(RECORDS SHOWN)

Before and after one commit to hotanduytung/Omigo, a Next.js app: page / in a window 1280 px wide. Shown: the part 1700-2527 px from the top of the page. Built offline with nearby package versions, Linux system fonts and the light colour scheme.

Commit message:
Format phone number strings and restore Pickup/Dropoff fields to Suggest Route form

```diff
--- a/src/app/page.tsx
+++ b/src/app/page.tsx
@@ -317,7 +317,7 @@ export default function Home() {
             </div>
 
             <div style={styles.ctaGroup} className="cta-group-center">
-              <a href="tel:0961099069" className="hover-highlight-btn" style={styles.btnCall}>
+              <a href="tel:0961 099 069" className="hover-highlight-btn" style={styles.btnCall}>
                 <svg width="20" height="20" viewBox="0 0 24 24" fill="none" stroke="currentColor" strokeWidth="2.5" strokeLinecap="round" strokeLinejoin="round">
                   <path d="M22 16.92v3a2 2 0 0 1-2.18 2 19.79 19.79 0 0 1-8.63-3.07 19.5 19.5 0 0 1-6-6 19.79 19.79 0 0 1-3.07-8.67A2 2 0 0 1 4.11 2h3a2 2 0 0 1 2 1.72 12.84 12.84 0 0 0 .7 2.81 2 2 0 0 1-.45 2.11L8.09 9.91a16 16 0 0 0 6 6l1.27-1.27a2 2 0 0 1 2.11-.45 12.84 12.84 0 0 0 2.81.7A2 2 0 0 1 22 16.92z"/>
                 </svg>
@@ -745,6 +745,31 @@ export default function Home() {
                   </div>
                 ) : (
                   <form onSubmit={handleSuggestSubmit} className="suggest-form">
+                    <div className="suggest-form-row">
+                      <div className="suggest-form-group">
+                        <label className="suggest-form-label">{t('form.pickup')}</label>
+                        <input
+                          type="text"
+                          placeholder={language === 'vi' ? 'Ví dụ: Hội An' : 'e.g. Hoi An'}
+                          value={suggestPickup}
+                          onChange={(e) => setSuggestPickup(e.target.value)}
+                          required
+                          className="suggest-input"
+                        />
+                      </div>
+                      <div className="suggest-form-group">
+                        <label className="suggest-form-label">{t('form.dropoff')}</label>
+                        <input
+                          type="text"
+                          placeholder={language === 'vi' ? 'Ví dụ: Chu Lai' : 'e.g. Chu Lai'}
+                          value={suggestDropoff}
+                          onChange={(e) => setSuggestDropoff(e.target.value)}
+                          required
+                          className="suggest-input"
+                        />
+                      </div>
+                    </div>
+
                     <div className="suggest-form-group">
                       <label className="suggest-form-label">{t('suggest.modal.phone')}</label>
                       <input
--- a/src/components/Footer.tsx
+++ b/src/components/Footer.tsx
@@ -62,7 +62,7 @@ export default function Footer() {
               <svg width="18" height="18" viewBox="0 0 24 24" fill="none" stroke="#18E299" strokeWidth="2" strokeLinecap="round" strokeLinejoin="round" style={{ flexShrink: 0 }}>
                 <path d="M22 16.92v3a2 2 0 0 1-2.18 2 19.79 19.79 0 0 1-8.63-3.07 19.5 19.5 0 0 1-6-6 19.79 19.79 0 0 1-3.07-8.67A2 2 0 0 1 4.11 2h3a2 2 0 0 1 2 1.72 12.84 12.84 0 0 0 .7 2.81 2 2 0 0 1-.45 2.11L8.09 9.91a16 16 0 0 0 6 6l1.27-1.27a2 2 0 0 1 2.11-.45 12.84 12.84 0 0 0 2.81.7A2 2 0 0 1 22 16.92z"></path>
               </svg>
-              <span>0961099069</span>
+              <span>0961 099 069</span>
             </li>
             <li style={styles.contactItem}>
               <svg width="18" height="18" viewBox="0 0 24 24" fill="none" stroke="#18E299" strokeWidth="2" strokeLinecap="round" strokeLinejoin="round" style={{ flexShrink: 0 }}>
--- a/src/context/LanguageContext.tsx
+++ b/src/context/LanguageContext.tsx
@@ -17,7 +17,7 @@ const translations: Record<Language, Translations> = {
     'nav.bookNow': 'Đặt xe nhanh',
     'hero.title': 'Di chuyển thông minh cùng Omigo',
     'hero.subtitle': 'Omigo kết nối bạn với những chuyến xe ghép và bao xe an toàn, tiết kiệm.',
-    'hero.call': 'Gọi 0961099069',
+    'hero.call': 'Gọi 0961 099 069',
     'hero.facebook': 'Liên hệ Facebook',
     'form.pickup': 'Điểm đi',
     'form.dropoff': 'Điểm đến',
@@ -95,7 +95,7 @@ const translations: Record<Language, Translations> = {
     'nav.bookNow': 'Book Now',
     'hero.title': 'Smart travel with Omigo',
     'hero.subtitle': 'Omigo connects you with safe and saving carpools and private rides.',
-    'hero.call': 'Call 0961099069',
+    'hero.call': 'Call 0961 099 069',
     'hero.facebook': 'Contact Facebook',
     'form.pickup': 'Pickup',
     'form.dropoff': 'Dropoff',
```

(End RECORDS SHOWN)

Type the entries out again so that they match exactly.

Before and after one commit to hotanduytung/Omigo, a Next.js app: page / in a window 1280 px wide. Shown: the part 1700-2527 px from the top of the page. Built offline with nearby package versions, Linux system fonts and the light colour scheme.

Commit message:
Format phone number strings and restore Pickup/Dropoff fields to Suggest Route form

```diff
--- a/src/app/page.tsx
+++ b/src/app/page.tsx
@@ -317,7 +317,7 @@ export default function Home() {
             </div>
 
             <div style={styles.ctaGroup} className="cta-group-center">
-              <a href="tel:0961099069" className="hover-highlight-btn" style={styles.btnCall}>
+              <a href="tel:0961 099 069" className="hover-highlight-btn" style={styles.btnCall}>
                 <svg width="20" height="20" viewBox="0 0 24 24" fill="none" stroke="currentColor" strokeWidth="2.5" strokeLinecap="round" strokeLinejoin="round">
                   <path d="M22 16.92v3a2 2 0 0 1-2.18 2 19.79 19.79 0 0 1-8.63-3.07 19.5 19.5 0 0 1-6-6 19.79 19.79 0 0 1-3.07-8.67A2 2 0 0 1 4.11 2h3a2 2 0 0 1 2 1.72 12.84 12.84 0 0 0 .7 2.81 2 2 0 0 1-.45 2.11L8.09 9.91a16 16 0 0 0 6 6l1.27-1.27a2 2 0 0 1 2.11-.45 12.84 12.84 0 0 0 2.81.7A2 2 0 0 1 22 16.92z"/>
                 </svg>
@@ -745,6 +745,31 @@ export default function Home() {
                   </div>
                 ) : (
                   <form onSubmit={handleSuggestSubmit} className="suggest-form">
+                    <div className="suggest-form-row">
+                      <div className="suggest-form-group">
+                        <label className="suggest-form-label">{t('form.pickup')}</label>
+                        <input
+                          type="text"
+                          placeholder={language === 'vi' ? 'Ví dụ: Hội An' : 'e.g. Hoi An'}
+                          value={suggestPickup}
+                          onChange={(e) => setSuggestPickup(e.target.value)}
+                          required
+                          className="suggest-input"
+                        />
+                      </div>
+                      <div className="suggest-form-group">
+                        <label className="suggest-form-label">{t('form.dropoff')}</label>
+                        <input
+                          type="text"
+                          placeholder={language === 'vi' ? 'Ví dụ: Chu Lai' : 'e.g. Chu Lai'}
+                          value={suggestDropoff}
+                          onChange={(e) => setSuggestDropoff(e.target.value)}
+                          required
+                          className="suggest-input"
+                        />
+                      </div>
+                    </div>
+
                     <div className="suggest-form-group">
                       <label className="suggest-form-label">{t('suggest.modal.phone')}</label>
                       <input
--- a/src/components/Footer.tsx
+++ b/src/components/Footer.tsx
@@ -62,7 +62,7 @@ export default function Footer() {
               <svg width="18" height="18" viewBox="0 0 24 24" fill="none" stroke="#18E299" strokeWidth="2" strokeLinecap="round" strokeLinejoin="round" style={{ flexShrink: 0 }}>
                 <path d="M22 16.92v3a2 2 0 0 1-2.18 2 19.79 19.79 0 0 1-8.63-3.07 19.5 19.5 0 0 1-6-6 19.79 19.79 0 0 1-3.07-8.67A2 2 0 0 1 4.11 2h3a2 2 0 0 1 2 1.72 12.84 12.84 0 0 0 .7 2.81 2 2 0 0 1-.45 2.11L8.09 9.91a16 16 0 0 0 6 6l1.27-1.27a2 2 0 0 1 2.11-.45 12.84 12.84 0 0 0 2.81.7A2 2 0 0 1 22 16.92z"></path>
               </svg>
-              <span>0961099069</span>
+              <span>0961 099 069</span>
             </li>
             <li style={styles.contactItem}>
               <svg width="18" height="18" viewBox="0 0 24 24" fill="none" stroke="#18E299" strokeWidth="2" strokeLinecap="round" strokeLinejoin="round" style={{ flexShrink: 0 }}>
--- a/src/context/LanguageContext.tsx
+++ b/src/context/LanguageContext.tsx
@@ -17,7 +17,7 @@ const translations: Record<Language, Translations> = {
     'nav.bookNow': 'Đặt xe nhanh',
     'hero.title': 'Di chuyển thông minh cùng Omigo',
     'hero.subtitle': 'Omigo kết nối bạn với những chuyến xe ghép và bao xe an toàn, tiết kiệm.',
-    'hero.call': 'Gọi 0961099069',
+    'hero.call': 'Gọi 0961 099 069',
     'hero.facebook': 'Liên hệ Facebook',
     'form.pickup': 'Điểm đi',
     'form.dropoff': 'Điểm đến',
@@ -95,7 +95,7 @@ const translations: Record<Language, Translations> = {
     'nav.bookNow': 'Book Now',
     'hero.title': 'Smart travel with Omigo',
     'hero.subtitle': 'Omigo connects you with safe and saving carpools and private rides.',
-    'hero.call': 'Call 0961099069',
+    'hero.call': 'Call 0961 099 069',
     'hero.facebook': 'Contact Facebook',
     'form.pickup': 'Pickup',
     'form.dropoff': 'Dropoff',
```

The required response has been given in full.